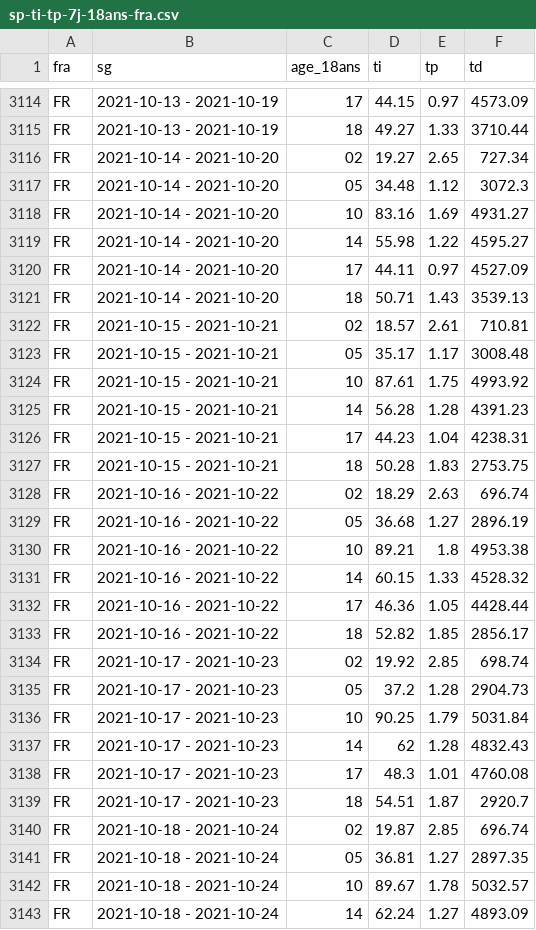
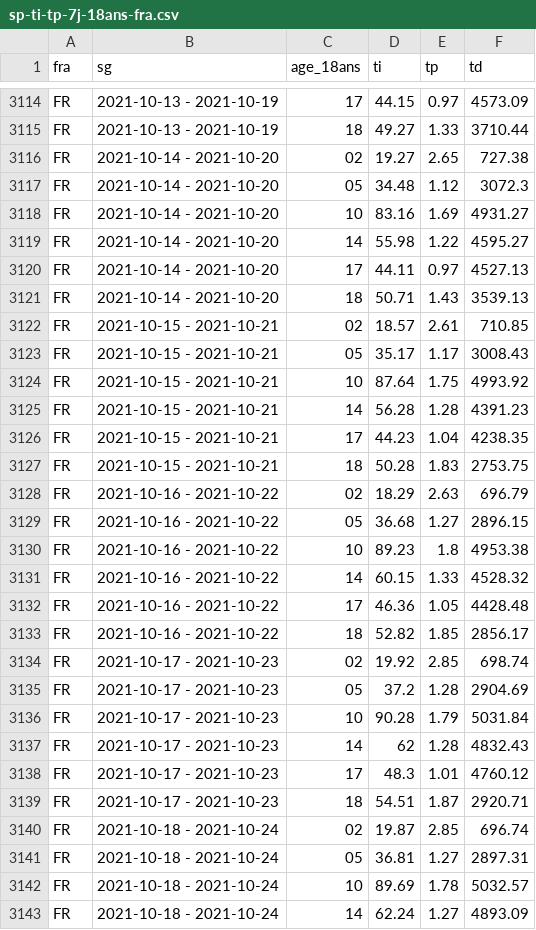
Before and after one commit to CovidTrackerFr/covidtracker-data, a CSV file: data/france/sp-ti-tp-7j-18ans-fra.csv, drawn as a sheet; only a part is shown, gaps mark what is left out; the diff covers the shown part only.

```diff
--- a/data/france/sp-ti-tp-7j-18ans-fra.csv
+++ b/data/france/sp-ti-tp-7j-18ans-fra.csv
@@ -3115,3 +3115,3 @@ FR;2021-10-13 - 2021-10-19;17;44.15;0.97;4573.09
 FR;2021-10-13 - 2021-10-19;18;49.27;1.33;3710.44
-FR;2021-10-14 - 2021-10-20;02;19.27;2.65;727.34
+FR;2021-10-14 - 2021-10-20;02;19.27;2.65;727.38
 FR;2021-10-14 - 2021-10-20;05;34.48;1.12;3072.3
@@ -3119,25 +3119,25 @@ FR;2021-10-14 - 2021-10-20;10;83.16;1.69;4931.27
 FR;2021-10-14 - 2021-10-20;14;55.98;1.22;4595.27
-FR;2021-10-14 - 2021-10-20;17;44.11;0.97;4527.09
+FR;2021-10-14 - 2021-10-20;17;44.11;0.97;4527.13
 FR;2021-10-14 - 2021-10-20;18;50.71;1.43;3539.13
-FR;2021-10-15 - 2021-10-21;02;18.57;2.61;710.81
-FR;2021-10-15 - 2021-10-21;05;35.17;1.17;3008.48
-FR;2021-10-15 - 2021-10-21;10;87.61;1.75;4993.92
+FR;2021-10-15 - 2021-10-21;02;18.57;2.61;710.85
+FR;2021-10-15 - 2021-10-21;05;35.17;1.17;3008.43
+FR;2021-10-15 - 2021-10-21;10;87.64;1.75;4993.92
 FR;2021-10-15 - 2021-10-21;14;56.28;1.28;4391.23
-FR;2021-10-15 - 2021-10-21;17;44.23;1.04;4238.31
+FR;2021-10-15 - 2021-10-21;17;44.23;1.04;4238.35
 FR;2021-10-15 - 2021-10-21;18;50.28;1.83;2753.75
-FR;2021-10-16 - 2021-10-22;02;18.29;2.63;696.74
-FR;2021-10-16 - 2021-10-22;05;36.68;1.27;2896.19
-FR;2021-10-16 - 2021-10-22;10;89.21;1.8;4953.38
+FR;2021-10-16 - 2021-10-22;02;18.29;2.63;696.79
+FR;2021-10-16 - 2021-10-22;05;36.68;1.27;2896.15
+FR;2021-10-16 - 2021-10-22;10;89.23;1.8;4953.38
 FR;2021-10-16 - 2021-10-22;14;60.15;1.33;4528.32
-FR;2021-10-16 - 2021-10-22;17;46.36;1.05;4428.44
+FR;2021-10-16 - 2021-10-22;17;46.36;1.05;4428.48
 FR;2021-10-16 - 2021-10-22;18;52.82;1.85;2856.17
 FR;2021-10-17 - 2021-10-23;02;19.92;2.85;698.74
-FR;2021-10-17 - 2021-10-23;05;37.2;1.28;2904.73
-FR;2021-10-17 - 2021-10-23;10;90.25;1.79;5031.84
+FR;2021-10-17 - 2021-10-23;05;37.2;1.28;2904.69
+FR;2021-10-17 - 2021-10-23;10;90.28;1.79;5031.84
 FR;2021-10-17 - 2021-10-23;14;62;1.28;4832.43
-FR;2021-10-17 - 2021-10-23;17;48.3;1.01;4760.08
-FR;2021-10-17 - 2021-10-23;18;54.51;1.87;2920.7
+FR;2021-10-17 - 2021-10-23;17;48.3;1.01;4760.12
+FR;2021-10-17 - 2021-10-23;18;54.51;1.87;2920.71
 FR;2021-10-18 - 2021-10-24;02;19.87;2.85;696.74
-FR;2021-10-18 - 2021-10-24;05;36.81;1.27;2897.35
-FR;2021-10-18 - 2021-10-24;10;89.67;1.78;5032.57
+FR;2021-10-18 - 2021-10-24;05;36.81;1.27;2897.31
+FR;2021-10-18 - 2021-10-24;10;89.69;1.78;5032.57
 FR;2021-10-18 - 2021-10-24;14;62.24;1.27;4893.09
```
Also changed, not shown: 7 added rows and 90 edited cells elsewhere in this file, data/france/donnes-incidence-metropoles.csv, data/france/tests_viro-fra-covid19.csv, 49 other files.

────

Brief → Using the listing, collect all lines in which the string "file" is found.

Solution to the problem →
Before and after one commit to CovidTrackerFr/covidtracker-data, a CSV file: data/france/sp-ti-tp-7j-18ans-fra.csv, drawn as a sheet; only a part is shown, gaps mark what is left out; the diff covers the shown part only.
Also changed, not shown: 7 added rows and 90 edited cells elsewhere in this file, data/france/donnes-incidence-metropoles.csv, data/france/tests_viro-fra-covid19.csv, 49 other files.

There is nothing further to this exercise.